TRY IT: I need each line of the entries below that includes the string "Medical".

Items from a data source
────────

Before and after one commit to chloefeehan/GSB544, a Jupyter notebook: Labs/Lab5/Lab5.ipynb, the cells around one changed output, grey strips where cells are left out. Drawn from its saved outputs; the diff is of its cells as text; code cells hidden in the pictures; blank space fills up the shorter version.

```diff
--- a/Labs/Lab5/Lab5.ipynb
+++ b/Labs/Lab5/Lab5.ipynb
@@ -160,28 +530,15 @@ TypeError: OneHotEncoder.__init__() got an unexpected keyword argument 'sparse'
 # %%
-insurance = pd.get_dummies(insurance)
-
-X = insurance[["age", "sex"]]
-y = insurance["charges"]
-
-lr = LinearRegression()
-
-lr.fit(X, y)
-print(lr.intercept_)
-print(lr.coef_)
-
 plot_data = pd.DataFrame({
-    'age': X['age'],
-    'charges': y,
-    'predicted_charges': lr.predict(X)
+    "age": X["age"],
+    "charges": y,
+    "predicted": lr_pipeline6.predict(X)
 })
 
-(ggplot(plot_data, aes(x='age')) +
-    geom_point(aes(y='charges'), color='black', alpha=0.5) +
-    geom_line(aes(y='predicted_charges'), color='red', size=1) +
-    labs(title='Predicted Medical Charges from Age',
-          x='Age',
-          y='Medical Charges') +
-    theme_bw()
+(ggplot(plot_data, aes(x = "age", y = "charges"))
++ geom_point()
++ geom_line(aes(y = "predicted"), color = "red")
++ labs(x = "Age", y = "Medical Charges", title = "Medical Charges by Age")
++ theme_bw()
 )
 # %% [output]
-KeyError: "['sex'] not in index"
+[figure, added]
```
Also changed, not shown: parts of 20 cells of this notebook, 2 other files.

────────

WRITTEN SOLUTION:
-    labs(title='Predicted Medical Charges from Age',
-          y='Medical Charges') +
++ labs(x = "Age", y = "Medical Charges", title = "Medical Charges by Age")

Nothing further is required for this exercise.